-- WHAT THIS TASK INVOLVES --
Where the word "Terraform" shows up in a line below, that line is counted. State how many lines are counted, without any other words.
(STUDY MATERIAL begins)
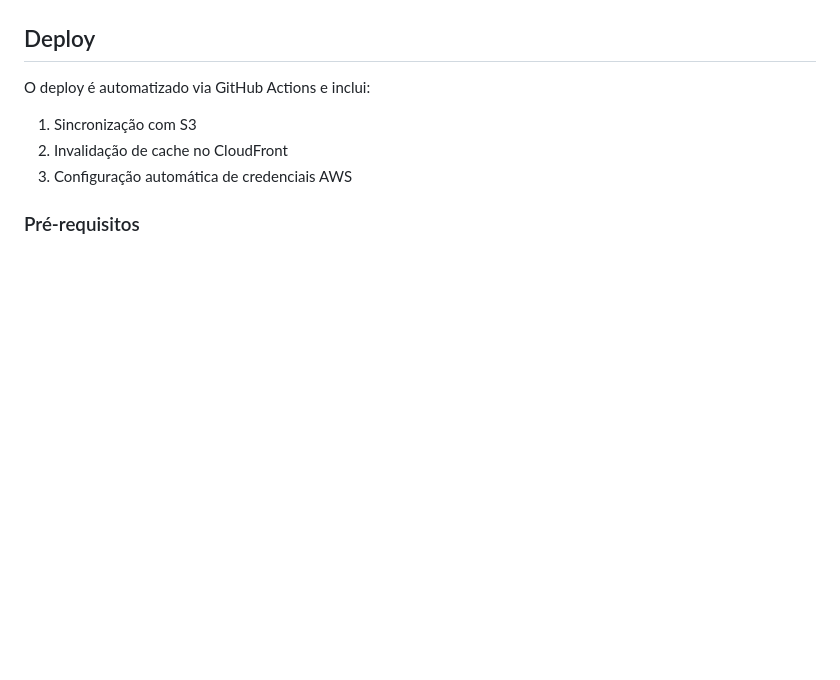
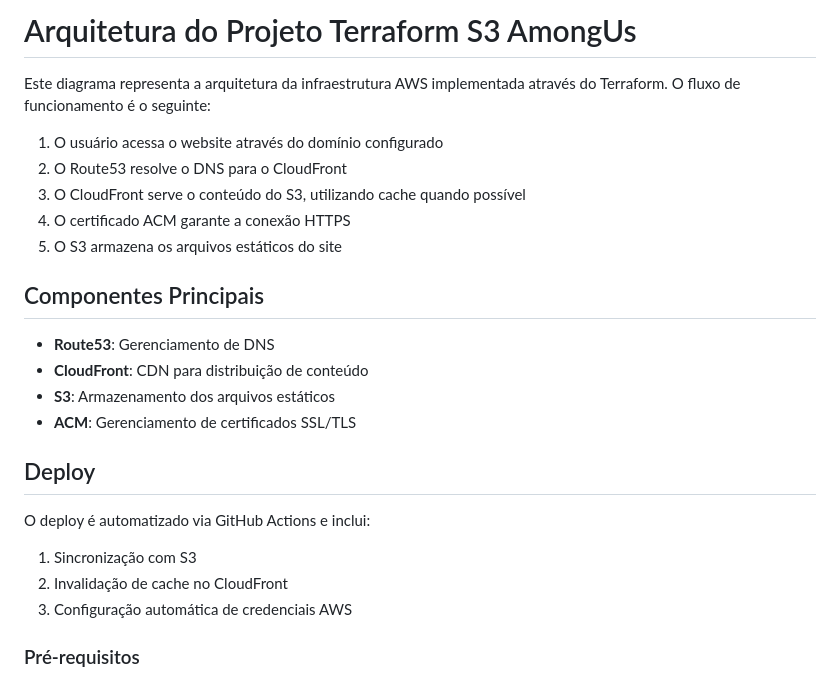
Before and after one commit to dellabeneta/amongus-cftv-infra, a Markdown page: README.md, the part around one of its changes. Rendered like a GitHub page; blank space fills up the shorter version.

```diff
--- a/README.md
+++ b/README.md
@@ -47,3 +78,20 @@ A infraestrutura é totalmente gerenciada como código (IaC) usando Terraform e
+# Arquitetura do Projeto Terraform S3 AmongUs
+
+Este diagrama representa a arquitetura da infraestrutura AWS implementada através do Terraform. O fluxo de funcionamento é o seguinte:
+
+1. O usuário acessa o website através do domínio configurado
+2. O Route53 resolve o DNS para o CloudFront
+3. O CloudFront serve o conteúdo do S3, utilizando cache quando possível
+4. O certificado ACM garante a conexão HTTPS
+5. O S3 armazena os arquivos estáticos do site
+
+## Componentes Principais
+
+- **Route53**: Gerenciamento de DNS
+- **CloudFront**: CDN para distribuição de conteúdo
+- **S3**: Armazenamento dos arquivos estáticos
+- **ACM**: Gerenciamento de certificados SSL/TLS
+
 
 ## Deploy
 
```
Also changed, not shown: other parts of README.md (+31 -0 lines).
(STUDY MATERIAL ends)
-- TASK RESPONSE --
3